“I want the stores to have that feeling of a specialist retailer,” he explains.
The brand’s own stores are concentrated in the south-west of England, although there are a few scattered across the Midlands and East Anglia. One of the targets is to have more of a nationwide spread. Animal opened three stores last year, in Bluewater, Brighton and Cabot Circus shopping centre in Bristol. Langan is now eyeing units for a flagship in London, as well as opportunities to open in Glasgow, Manchester and Liverpool.
“I inherited a lot of stores in shopping centres,” he says. “We’ll be looking for some more edgier places, where younger people are living and there are lots of restaurants – even if they are just short-term rentals.”
Meanwhile, Langan plans to grow ecommerce sales from 5% to 20% in the next two years: “We’re doing tons of work on the website at the moment, with a big focus on user experience,” he says. The site, which is on a Demandware platform, is being rebuilt with an emphasis on mobile.
Export sales are growing, too, up 14% so far this season compared with spring 16. A successful showing at Munich-based sportswear trade show ISPO in February delivered four new international accounts in Italy and Hong Kong. Langan says there is plenty of potential internationally – particularly in the United Arab Emirates, which accounts for 49% of international sales, as well as Spain, Italy, Greece and Germany. However, he wants to “make sure home is sorted first, before I race off and do other things”.
It is repositioning as a lifestyle brand as opposed to pure surf, with a twist that makes it unique
In the short term, however, this reliance on UK sales has made Animal vulnerable to sterling’s weakness: “We hedge in advance as much as we can, but it’s an ongoing challenge,” admits Langan. “We’re talking to factories [about bringing down costs].”
Simon Colbeck, former head of innovation and quality at Marks & Spencer, joined Madison (on the clothing side), Animal and Rohan, as consulting product and technical director in January. He has been tasked with reviewing their supply chains, which stretch across China, Indonesia, Vietnam, Turkey and the UK, and looking for synergies in the trim and fabric buys.
“They are very different brands with strong DNAs, but there are some similarities – that was part of the appeal of the role,” says Colbeck. “With Animal we wanted to add understated benefits to the garments: giving a performance twist to lifestyle product. Rohan and Madison have the supply base and technical ability to allow us to do that.

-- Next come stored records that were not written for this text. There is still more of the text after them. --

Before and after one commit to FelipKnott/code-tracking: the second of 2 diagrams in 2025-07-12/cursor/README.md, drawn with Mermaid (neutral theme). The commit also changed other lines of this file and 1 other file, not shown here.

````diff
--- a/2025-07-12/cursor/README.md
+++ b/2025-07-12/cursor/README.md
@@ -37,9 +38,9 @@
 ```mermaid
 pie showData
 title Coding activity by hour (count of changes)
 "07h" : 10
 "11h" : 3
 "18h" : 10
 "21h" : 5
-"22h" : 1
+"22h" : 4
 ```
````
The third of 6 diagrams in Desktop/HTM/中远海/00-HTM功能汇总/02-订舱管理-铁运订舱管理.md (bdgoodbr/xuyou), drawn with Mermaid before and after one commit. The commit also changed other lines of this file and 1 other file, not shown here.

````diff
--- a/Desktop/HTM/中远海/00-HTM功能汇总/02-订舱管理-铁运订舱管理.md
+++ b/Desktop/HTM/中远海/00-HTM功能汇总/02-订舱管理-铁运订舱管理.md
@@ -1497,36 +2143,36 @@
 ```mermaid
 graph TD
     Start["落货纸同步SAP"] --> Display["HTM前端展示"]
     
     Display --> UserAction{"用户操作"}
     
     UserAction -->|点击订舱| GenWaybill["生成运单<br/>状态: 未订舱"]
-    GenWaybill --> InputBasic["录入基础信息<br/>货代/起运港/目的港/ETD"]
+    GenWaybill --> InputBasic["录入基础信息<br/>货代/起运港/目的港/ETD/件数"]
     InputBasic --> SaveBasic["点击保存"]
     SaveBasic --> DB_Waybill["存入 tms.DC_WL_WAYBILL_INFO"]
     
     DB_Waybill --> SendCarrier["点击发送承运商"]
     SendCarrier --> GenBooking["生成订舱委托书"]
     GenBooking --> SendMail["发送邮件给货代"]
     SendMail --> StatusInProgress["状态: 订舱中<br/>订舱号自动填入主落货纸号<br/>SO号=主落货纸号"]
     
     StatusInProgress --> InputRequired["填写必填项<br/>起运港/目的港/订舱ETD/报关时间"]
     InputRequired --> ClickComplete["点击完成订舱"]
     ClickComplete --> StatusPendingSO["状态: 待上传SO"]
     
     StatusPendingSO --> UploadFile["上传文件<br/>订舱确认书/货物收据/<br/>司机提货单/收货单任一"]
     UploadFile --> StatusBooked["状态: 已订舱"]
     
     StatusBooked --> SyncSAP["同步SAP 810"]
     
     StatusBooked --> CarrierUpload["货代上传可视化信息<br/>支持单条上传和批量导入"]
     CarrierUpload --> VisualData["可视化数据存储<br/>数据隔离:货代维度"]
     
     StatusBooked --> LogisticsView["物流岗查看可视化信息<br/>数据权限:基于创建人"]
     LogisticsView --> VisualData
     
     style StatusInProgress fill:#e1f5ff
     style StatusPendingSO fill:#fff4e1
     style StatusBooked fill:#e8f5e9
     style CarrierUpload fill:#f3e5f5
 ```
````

“The basic anchor points of Animal were still relevant, but it had lost focus on its target customer. It is repositioning as a lifestyle brand as opposed to pure surf, with a twist that makes it unique. Having seen the autumn collections, I think there’s been a significant step change.”
The product turnaround, store refresh and ecommerce expansion is a lot for the chief executive of one company to do, let alone the leader of four. Yet Langan is confident his plans will succeed in re-positioning Animal as a well-respected lifestyle brand that offers high-quality technical fabrics. His biggest challenge will be reigniting the passion customers once felt for this brand and the outdoorsy lifestyle it encapsulates.
30 years of Animal